The Bruins paid a ton in assets for the big right winger from the New York Rangers, and were banking on him being able to step up as a secondary scoring force behind the Bruins top line. Instead in the first series vs. Toronto it was rookie Jake DeBrusk that stepped up and filled that role, and then it was two goals in Game 1 from Rick Nash and then absolutely nothing in the four games afterward. The Bruins didn’t have much in the way of size or strength in their players up front aside from David Backes and Rick Nash, and neither one of those big boys did nearly enough to fight to the front of the net during 5-on-5 play. Nash finished with three goals and a rough minus-7 rating in 12 games for the Bruins, and had one assist and a minus-4 rating in the four losses to Tampa as their even strength attack went into the toilet. Certainly the 33-year-old will find NHL employment somewhere as he hits unrestricted free agency on July 1, but it won’t be back with the Bruins after playing to the outside far too much for a 6-foot-4, 220-pounder that should have been more of a force around the net. I guess we all see now what those in Columbus and New York already knew about Nash in the big games of the playoffs, and part of this offseason plan for the B’s will be seeking out a younger, better power forward version of Nash to complement Krejci on that second line.
5) Bruins' back-end problems vs. Tampa's pressure

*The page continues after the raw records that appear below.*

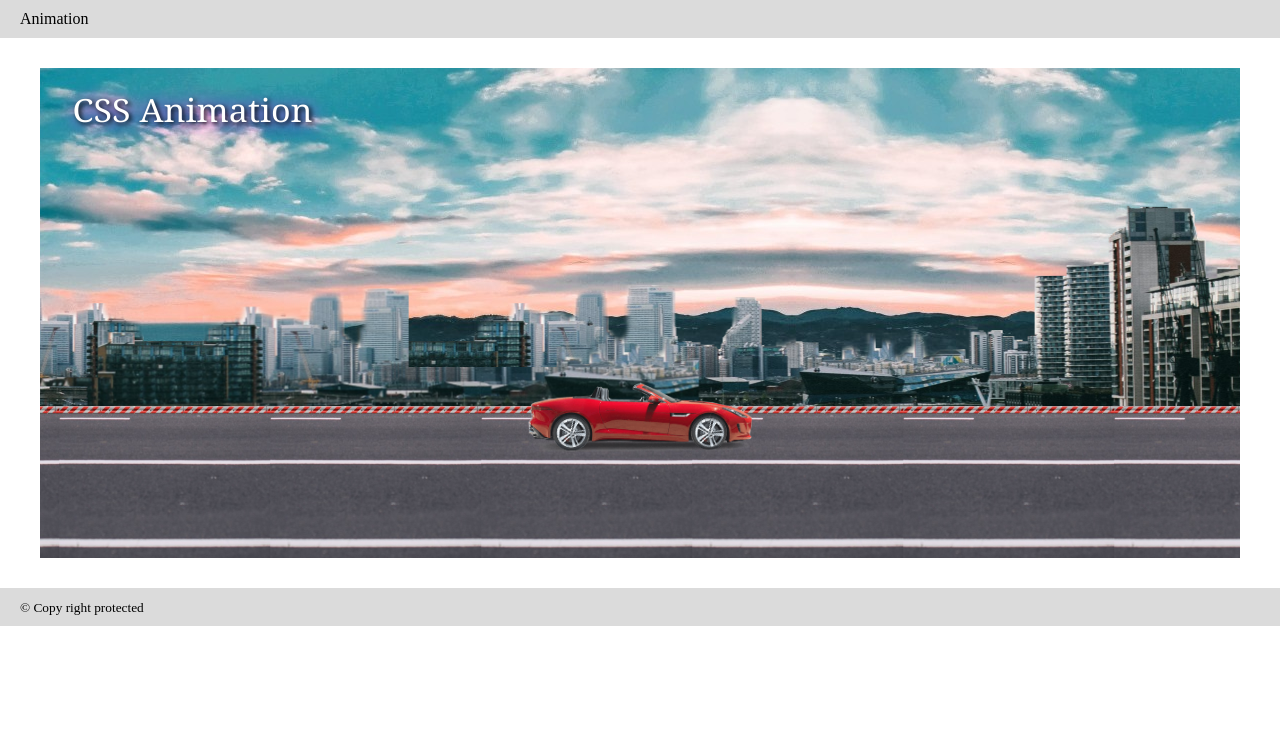
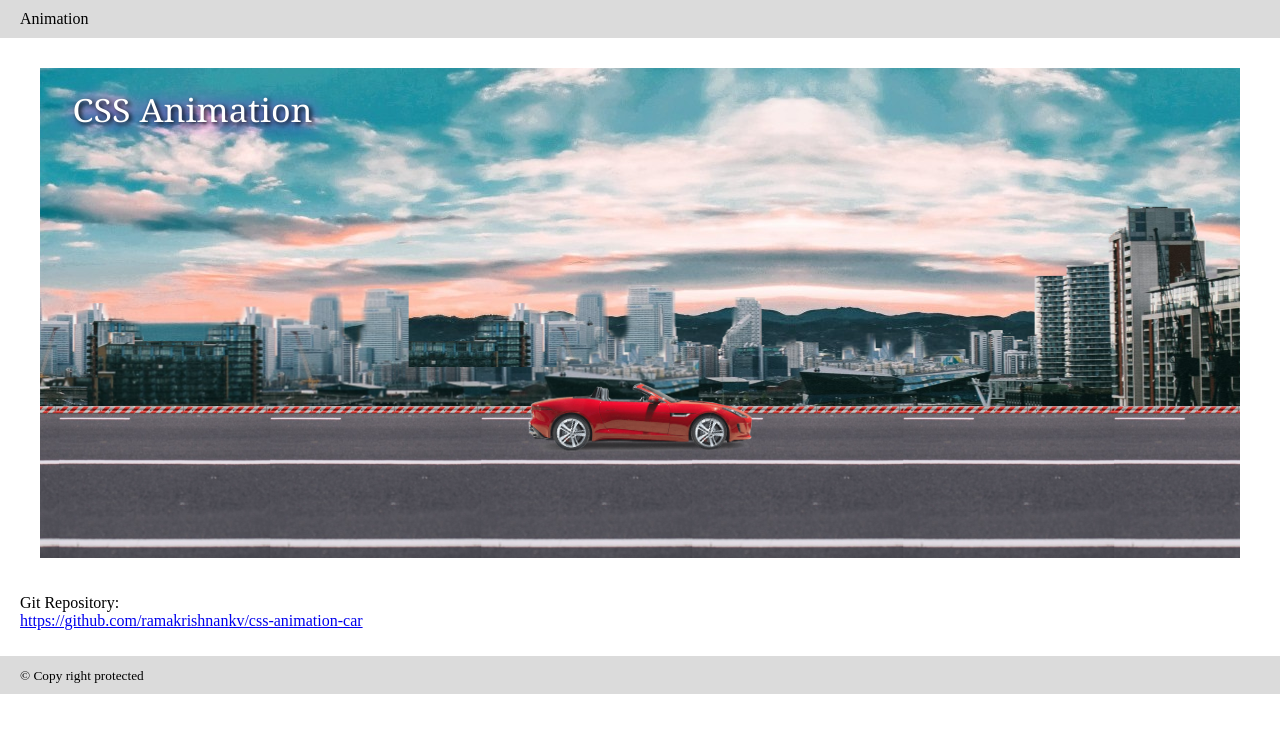
Before and after one commit to ramakrishnankv/css-animation-car, a plain HTML site: page index.html in a window 1280 px wide. Drawn offline with Linux system fonts and the light colour scheme.

Commit message:
added link to git repo

```diff
--- a/index.html
+++ b/index.html
@@ -284,6 +284,8 @@
         <div class="trees"></div>
       </div>
     </div>
+    <p>Git Repository: <a href="https://github.com/ramakrishnankv/css-animation-car" target="_blank">
+        https://github.com/ramakrishnankv/css-animation-car </a></p>
   </main>
   <footer><small>&copy; Copy right protected</small></footer>
   <div class="dim">
```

The Bruins defense struggled in a major way breaking the puck out of against the fast, aggressive Tampa fore-check, and that got even worse once they lost Torey Krug in Game 4 with an ankle injury. It was clear they were missing him both 5-on-5 and on the power play in Sunday afternoon’s Game 5, and it was also readily apparent they could have used a healthy Brandon Carlo in the series vs. the Lightning as well. Instead the Bruins were forced to feature Adam McQuaid and Kevan Miller way too much where their puck-moving and first pass attempts weren’t always good against the speedy, Tampa group, and where any defensemen pairing below Zdeno Chara/Charlie McAvoy struggled to hold up their end of the bargain. It was Matt Grzelcyk’s rattled turnover in the early stages of Game 4 that helped pave the way for Boston’s slow start in that game, and once again showed a moment where the Boston back end struggled amidst the pressure. Once it got to a point where B’s defensemen like Grzelcyk were simply trying to skate it up all by themselves it was clear that Boston’s players were trying to do too much individually, and that the constant pressure from the Tampa Bay fore-check had the B’s back enders shaken and stirred. What’s interesting is that McAvoy seemed to handle the Tampa pressure best as he got stronger and stronger with each game in the series, and his 26 plus minutes in Game 5 showed that his game was in a really good place at the time of Boston’s elimination. With Torey Krug getting injured late in each of the last two seasons for the Bruins, it’s high time the Bruins brought in another front line left side defenseman to lighten Krug and Chara’s load a little bit.